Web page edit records
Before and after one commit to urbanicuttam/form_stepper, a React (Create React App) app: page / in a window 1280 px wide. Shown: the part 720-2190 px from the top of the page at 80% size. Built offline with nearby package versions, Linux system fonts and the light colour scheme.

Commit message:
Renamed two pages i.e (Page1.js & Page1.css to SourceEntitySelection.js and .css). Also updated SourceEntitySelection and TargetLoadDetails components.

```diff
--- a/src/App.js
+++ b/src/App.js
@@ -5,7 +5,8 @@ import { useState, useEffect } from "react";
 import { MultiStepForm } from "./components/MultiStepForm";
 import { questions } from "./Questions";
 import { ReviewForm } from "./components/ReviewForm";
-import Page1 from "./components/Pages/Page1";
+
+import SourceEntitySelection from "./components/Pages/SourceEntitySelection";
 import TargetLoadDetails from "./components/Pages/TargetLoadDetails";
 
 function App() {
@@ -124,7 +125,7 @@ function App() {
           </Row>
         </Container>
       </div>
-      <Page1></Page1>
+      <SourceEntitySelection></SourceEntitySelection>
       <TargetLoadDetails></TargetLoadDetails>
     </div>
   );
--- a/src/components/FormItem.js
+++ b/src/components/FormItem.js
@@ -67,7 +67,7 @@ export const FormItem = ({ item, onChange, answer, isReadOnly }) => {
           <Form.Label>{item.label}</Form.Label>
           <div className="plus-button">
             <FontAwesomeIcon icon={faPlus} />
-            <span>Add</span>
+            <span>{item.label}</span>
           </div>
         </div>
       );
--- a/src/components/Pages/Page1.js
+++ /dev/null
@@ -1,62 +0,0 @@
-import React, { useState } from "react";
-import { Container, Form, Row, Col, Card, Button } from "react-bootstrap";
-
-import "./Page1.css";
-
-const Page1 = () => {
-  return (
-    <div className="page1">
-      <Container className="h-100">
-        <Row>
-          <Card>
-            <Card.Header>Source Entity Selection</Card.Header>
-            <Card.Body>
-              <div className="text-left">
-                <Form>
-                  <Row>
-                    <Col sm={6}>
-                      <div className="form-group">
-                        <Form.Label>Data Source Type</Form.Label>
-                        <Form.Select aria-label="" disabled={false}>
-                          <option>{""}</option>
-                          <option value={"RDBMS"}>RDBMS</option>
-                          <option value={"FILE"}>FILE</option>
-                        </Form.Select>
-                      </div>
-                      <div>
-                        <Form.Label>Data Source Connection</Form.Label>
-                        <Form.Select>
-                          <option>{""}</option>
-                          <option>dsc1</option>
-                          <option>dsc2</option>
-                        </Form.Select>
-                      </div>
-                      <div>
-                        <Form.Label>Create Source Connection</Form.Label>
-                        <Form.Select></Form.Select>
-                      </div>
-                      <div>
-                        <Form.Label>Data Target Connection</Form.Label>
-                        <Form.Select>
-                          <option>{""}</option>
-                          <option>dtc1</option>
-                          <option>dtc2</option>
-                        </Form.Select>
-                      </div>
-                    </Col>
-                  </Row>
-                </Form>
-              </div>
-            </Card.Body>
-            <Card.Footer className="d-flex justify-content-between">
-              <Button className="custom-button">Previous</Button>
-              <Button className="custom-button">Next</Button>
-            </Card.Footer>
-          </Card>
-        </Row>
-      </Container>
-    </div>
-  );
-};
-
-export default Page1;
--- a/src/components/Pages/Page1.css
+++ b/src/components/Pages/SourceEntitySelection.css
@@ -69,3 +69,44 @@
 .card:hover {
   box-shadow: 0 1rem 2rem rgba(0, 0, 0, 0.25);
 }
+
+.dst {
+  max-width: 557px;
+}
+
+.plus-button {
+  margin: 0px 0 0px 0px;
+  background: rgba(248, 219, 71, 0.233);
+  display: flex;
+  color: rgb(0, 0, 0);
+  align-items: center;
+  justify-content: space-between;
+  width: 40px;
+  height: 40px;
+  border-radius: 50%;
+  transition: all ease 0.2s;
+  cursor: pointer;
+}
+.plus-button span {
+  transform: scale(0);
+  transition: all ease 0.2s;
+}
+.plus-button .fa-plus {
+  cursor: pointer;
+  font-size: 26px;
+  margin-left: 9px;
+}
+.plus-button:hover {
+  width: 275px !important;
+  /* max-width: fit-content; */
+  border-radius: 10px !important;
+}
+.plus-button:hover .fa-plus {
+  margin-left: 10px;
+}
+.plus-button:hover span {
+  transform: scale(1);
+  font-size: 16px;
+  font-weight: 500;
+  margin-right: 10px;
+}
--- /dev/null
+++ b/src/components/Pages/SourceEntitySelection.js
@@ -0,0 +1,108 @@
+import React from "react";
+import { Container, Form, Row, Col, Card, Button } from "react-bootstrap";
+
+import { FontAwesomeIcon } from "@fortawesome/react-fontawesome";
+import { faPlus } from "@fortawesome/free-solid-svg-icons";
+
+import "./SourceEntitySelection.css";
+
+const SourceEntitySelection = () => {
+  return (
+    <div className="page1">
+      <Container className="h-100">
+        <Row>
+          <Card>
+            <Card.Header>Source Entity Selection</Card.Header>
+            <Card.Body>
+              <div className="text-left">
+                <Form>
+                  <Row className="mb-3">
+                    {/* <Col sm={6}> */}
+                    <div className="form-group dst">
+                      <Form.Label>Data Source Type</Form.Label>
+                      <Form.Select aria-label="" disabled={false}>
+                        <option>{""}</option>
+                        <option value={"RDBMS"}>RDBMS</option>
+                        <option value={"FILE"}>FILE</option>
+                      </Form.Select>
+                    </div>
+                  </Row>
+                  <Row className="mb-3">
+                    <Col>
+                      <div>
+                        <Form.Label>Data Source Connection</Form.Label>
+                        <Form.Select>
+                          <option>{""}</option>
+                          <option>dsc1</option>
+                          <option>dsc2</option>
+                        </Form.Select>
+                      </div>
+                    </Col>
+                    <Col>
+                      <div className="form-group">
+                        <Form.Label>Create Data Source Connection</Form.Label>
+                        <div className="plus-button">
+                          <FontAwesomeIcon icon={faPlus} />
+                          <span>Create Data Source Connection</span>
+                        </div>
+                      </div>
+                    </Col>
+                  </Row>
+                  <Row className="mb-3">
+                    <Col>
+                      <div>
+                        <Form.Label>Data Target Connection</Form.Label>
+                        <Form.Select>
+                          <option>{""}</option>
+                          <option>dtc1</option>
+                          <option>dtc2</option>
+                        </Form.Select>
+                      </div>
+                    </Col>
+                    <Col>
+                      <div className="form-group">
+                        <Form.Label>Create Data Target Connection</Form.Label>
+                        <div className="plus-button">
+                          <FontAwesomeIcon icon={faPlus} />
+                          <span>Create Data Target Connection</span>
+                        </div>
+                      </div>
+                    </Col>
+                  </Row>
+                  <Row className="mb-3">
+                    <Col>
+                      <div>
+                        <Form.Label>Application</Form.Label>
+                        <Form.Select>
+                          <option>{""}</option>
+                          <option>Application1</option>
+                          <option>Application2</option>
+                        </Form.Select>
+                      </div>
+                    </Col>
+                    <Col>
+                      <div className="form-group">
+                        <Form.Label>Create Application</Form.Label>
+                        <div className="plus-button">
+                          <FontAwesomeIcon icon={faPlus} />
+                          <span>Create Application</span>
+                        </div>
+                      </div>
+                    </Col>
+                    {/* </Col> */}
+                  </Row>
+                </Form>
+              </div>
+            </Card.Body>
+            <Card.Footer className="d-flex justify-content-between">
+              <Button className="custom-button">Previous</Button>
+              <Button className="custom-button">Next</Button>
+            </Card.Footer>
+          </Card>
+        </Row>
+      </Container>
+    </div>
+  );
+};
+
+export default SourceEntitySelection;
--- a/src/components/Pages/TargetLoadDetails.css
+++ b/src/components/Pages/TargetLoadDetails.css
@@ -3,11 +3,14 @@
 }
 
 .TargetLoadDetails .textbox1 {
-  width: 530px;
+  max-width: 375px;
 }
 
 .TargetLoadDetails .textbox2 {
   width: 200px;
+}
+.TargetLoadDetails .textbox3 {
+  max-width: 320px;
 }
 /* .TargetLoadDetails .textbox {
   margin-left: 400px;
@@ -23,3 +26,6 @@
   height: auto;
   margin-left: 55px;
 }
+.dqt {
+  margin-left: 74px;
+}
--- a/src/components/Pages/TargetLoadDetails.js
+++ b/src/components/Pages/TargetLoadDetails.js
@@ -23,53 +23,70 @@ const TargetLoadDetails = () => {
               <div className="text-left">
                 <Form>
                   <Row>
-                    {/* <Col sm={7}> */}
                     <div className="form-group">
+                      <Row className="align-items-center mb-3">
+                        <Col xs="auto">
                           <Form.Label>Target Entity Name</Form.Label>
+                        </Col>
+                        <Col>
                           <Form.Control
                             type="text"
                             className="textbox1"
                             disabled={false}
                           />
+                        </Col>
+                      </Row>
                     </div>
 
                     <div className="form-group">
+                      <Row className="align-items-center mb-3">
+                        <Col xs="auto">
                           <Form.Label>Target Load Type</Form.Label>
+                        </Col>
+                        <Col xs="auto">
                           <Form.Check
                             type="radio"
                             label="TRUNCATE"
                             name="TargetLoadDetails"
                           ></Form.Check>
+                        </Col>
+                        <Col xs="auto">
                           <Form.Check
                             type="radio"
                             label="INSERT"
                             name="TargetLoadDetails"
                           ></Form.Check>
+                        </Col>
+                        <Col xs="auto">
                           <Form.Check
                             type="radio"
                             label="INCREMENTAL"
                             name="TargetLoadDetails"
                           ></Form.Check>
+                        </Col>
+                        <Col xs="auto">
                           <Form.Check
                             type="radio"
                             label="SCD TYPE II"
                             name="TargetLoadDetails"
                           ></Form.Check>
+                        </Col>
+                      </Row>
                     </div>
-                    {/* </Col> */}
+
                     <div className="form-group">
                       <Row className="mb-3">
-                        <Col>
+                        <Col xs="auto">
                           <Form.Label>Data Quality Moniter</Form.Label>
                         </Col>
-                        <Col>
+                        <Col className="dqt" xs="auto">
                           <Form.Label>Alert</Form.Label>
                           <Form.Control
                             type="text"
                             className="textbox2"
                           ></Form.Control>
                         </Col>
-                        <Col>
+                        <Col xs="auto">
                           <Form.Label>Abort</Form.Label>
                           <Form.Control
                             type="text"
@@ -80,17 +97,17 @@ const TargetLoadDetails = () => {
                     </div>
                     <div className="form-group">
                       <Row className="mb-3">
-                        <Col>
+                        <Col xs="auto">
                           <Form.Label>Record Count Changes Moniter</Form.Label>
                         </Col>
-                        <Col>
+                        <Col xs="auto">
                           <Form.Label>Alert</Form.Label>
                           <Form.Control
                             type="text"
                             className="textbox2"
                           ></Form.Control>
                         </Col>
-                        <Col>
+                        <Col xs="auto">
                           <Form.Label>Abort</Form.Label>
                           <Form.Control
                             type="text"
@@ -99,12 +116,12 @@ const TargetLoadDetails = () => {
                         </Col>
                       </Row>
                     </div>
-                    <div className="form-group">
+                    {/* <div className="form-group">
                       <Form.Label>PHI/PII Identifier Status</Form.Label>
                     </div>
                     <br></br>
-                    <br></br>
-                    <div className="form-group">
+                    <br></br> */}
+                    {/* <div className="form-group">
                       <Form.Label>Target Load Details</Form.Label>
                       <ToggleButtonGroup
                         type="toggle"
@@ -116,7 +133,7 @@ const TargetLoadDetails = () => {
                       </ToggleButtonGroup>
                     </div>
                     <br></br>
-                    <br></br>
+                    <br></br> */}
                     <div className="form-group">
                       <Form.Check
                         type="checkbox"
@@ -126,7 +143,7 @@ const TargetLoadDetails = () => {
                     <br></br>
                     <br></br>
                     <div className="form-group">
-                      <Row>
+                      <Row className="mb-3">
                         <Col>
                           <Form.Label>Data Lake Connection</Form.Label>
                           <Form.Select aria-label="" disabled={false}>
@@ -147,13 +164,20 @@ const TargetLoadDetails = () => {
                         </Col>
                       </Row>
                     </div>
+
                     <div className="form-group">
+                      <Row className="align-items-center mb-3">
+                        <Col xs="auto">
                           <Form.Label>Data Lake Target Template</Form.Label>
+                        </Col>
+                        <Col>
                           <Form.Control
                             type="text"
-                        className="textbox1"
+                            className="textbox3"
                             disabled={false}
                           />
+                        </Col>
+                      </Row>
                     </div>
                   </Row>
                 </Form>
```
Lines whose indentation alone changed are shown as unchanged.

TASK DETAILS –
Search the entries above for the word "size", and copy every line where it occurs.

WRITTEN SOLUTION –
Before and after one commit to urbanicuttam/form_stepper, a React (Create React App) app: page / in a window 1280 px wide. Shown: the part 720-2190 px from the top of the page at 80% size. Built offline with nearby package versions, Linux system fonts and the light colour scheme.
+  font-size: 26px;
+  font-size: 16px;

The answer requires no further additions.